Consider the records below. How many of their lines include the word "Assuming"? State the number and nothing else.

(Version comparison data)
------------------------------------
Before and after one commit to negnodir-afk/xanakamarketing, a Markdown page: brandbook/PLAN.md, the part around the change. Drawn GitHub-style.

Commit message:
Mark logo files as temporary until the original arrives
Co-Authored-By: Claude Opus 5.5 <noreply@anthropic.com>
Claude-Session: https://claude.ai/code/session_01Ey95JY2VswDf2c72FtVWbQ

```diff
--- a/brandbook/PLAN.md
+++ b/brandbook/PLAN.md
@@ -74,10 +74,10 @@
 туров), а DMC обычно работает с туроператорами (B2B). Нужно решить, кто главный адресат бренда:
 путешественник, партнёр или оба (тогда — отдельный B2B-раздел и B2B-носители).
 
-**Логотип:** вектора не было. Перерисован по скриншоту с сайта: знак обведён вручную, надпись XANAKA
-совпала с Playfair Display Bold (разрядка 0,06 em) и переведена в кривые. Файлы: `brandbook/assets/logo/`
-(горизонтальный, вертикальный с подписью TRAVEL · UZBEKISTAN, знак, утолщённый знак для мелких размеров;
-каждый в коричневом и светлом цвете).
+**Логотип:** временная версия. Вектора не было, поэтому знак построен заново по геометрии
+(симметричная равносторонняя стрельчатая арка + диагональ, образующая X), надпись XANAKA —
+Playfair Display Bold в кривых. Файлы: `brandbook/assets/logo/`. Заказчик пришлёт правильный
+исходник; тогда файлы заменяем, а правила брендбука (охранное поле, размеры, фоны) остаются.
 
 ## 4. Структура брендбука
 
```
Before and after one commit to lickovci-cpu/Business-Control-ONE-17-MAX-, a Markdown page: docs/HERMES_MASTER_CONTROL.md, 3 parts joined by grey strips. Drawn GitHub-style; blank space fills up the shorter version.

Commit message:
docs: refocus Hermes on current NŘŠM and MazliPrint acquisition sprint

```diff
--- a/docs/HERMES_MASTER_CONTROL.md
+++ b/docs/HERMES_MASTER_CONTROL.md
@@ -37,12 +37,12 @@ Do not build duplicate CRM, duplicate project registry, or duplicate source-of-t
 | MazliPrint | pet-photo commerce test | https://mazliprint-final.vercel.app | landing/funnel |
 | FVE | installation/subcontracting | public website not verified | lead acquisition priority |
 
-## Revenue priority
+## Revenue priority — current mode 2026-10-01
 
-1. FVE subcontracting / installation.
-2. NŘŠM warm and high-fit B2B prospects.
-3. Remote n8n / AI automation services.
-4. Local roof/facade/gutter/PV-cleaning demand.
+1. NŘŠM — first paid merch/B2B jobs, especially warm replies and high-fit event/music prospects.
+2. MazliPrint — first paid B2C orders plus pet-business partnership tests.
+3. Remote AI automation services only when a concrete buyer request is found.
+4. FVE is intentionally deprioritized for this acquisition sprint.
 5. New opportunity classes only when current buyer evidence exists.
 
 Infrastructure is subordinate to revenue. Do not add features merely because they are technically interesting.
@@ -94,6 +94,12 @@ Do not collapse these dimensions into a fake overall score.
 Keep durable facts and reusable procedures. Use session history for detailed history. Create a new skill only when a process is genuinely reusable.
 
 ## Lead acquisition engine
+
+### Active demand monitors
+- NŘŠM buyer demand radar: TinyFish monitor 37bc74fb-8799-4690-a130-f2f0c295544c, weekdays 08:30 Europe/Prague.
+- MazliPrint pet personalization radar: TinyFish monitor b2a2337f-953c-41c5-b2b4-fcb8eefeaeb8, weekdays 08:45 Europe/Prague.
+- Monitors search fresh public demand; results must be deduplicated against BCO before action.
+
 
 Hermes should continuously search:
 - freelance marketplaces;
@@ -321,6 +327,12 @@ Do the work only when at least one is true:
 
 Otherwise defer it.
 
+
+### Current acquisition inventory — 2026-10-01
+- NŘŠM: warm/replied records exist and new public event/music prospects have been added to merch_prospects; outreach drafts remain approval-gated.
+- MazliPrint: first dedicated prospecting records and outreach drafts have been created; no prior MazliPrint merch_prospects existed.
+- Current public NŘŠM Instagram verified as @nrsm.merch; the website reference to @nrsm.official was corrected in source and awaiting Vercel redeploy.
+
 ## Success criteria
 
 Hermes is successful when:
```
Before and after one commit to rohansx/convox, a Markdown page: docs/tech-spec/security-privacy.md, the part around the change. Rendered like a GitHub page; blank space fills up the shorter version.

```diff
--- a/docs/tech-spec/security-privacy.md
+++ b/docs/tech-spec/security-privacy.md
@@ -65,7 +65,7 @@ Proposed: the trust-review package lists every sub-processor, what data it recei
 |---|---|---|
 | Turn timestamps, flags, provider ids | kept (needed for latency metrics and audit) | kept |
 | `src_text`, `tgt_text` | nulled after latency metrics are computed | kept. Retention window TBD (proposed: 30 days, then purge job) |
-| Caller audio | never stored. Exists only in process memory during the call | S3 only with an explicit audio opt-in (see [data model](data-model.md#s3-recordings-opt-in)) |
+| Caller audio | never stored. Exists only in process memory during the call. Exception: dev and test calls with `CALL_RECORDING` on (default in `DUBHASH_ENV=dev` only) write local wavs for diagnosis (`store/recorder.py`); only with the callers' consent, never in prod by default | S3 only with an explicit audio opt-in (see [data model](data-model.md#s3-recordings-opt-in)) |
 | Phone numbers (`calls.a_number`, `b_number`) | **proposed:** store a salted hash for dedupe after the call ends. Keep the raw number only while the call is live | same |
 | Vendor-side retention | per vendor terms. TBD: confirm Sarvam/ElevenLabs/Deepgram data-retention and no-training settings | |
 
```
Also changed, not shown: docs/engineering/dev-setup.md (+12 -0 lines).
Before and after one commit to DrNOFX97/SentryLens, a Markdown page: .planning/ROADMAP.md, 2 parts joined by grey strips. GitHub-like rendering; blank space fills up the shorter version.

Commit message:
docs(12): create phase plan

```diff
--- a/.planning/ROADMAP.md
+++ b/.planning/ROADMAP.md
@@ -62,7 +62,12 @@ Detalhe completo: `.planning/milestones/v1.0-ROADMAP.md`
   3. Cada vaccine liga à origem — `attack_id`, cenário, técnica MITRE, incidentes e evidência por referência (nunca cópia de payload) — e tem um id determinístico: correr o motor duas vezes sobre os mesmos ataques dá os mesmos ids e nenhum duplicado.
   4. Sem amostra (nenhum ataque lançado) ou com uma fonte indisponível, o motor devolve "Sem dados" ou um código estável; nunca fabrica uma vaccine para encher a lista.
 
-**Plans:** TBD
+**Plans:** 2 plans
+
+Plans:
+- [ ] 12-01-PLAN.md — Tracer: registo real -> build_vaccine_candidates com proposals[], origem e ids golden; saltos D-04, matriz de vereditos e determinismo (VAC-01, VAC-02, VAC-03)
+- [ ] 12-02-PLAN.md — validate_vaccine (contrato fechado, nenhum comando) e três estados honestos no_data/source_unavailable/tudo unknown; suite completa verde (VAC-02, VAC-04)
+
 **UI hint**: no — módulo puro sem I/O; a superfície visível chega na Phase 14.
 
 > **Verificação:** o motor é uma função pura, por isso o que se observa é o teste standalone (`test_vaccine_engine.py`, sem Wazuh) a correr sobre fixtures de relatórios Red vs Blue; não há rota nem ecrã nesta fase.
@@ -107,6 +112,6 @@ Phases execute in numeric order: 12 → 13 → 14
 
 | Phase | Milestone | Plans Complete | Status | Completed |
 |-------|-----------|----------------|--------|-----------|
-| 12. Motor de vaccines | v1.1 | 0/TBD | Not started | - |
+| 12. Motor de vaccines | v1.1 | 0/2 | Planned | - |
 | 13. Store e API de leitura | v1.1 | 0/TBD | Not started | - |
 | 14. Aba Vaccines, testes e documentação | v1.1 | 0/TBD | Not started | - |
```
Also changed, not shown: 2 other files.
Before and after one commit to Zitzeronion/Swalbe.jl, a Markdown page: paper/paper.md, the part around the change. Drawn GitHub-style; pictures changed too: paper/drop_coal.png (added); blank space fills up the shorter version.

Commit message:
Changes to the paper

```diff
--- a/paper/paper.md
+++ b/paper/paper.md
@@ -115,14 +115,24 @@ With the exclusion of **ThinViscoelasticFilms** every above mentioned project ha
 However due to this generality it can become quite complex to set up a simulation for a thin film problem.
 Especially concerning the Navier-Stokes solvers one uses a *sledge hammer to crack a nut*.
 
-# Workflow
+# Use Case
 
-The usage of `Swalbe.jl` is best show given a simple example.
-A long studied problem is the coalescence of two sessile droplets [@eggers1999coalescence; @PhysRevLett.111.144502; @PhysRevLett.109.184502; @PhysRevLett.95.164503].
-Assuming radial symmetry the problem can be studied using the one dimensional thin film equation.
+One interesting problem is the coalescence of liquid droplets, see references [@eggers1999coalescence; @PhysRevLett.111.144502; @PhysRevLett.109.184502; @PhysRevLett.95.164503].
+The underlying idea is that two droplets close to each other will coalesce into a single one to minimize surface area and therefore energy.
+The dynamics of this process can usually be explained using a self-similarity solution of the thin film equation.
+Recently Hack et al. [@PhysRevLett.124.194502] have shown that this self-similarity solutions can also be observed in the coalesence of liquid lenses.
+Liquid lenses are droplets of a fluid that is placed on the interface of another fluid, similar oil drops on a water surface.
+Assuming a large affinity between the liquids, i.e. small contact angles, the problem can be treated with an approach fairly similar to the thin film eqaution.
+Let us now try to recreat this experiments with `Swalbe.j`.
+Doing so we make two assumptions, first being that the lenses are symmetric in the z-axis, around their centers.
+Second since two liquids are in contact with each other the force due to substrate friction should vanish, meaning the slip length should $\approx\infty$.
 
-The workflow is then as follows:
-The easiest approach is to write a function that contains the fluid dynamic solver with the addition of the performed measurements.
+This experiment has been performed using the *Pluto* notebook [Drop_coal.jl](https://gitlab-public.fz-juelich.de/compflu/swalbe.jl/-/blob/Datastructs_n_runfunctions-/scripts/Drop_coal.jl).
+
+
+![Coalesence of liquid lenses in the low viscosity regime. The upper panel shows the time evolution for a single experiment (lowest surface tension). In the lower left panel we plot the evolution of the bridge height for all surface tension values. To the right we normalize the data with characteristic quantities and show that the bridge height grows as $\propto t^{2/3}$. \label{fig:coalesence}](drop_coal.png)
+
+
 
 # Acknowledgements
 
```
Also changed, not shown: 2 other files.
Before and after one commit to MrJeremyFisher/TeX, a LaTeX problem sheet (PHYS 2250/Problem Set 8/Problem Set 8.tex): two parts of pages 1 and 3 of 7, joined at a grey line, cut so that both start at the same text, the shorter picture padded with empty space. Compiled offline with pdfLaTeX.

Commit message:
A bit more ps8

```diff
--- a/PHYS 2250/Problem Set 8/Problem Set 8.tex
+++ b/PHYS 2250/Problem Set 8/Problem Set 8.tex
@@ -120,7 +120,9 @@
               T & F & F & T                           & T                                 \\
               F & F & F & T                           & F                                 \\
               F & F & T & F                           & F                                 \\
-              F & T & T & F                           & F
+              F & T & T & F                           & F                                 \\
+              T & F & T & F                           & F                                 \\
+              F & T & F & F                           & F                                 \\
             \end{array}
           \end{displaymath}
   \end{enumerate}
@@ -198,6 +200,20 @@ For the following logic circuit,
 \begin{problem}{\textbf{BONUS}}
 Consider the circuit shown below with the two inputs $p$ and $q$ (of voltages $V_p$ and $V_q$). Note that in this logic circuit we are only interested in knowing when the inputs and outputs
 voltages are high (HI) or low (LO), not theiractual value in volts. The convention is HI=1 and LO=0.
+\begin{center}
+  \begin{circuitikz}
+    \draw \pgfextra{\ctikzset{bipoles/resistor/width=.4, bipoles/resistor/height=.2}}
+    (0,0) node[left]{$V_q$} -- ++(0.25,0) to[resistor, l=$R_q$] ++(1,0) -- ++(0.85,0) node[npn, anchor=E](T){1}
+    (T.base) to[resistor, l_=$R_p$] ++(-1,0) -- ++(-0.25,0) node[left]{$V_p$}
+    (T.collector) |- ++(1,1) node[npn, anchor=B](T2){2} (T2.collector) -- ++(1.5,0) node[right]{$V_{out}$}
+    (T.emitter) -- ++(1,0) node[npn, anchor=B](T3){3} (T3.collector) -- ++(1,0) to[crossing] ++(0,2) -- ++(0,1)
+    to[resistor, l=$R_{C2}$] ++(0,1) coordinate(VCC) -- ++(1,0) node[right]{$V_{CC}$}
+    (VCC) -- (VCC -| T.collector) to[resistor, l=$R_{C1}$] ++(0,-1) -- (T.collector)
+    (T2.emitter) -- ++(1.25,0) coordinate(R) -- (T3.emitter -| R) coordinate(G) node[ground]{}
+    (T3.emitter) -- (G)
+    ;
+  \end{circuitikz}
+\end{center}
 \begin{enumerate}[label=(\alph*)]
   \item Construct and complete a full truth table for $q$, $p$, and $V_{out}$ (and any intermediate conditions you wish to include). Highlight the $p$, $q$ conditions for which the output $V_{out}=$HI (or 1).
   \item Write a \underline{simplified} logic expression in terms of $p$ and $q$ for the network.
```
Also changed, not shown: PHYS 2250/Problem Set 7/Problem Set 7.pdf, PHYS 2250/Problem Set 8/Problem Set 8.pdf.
------------------------------------
• _WRITTEN SOLUTION_:
2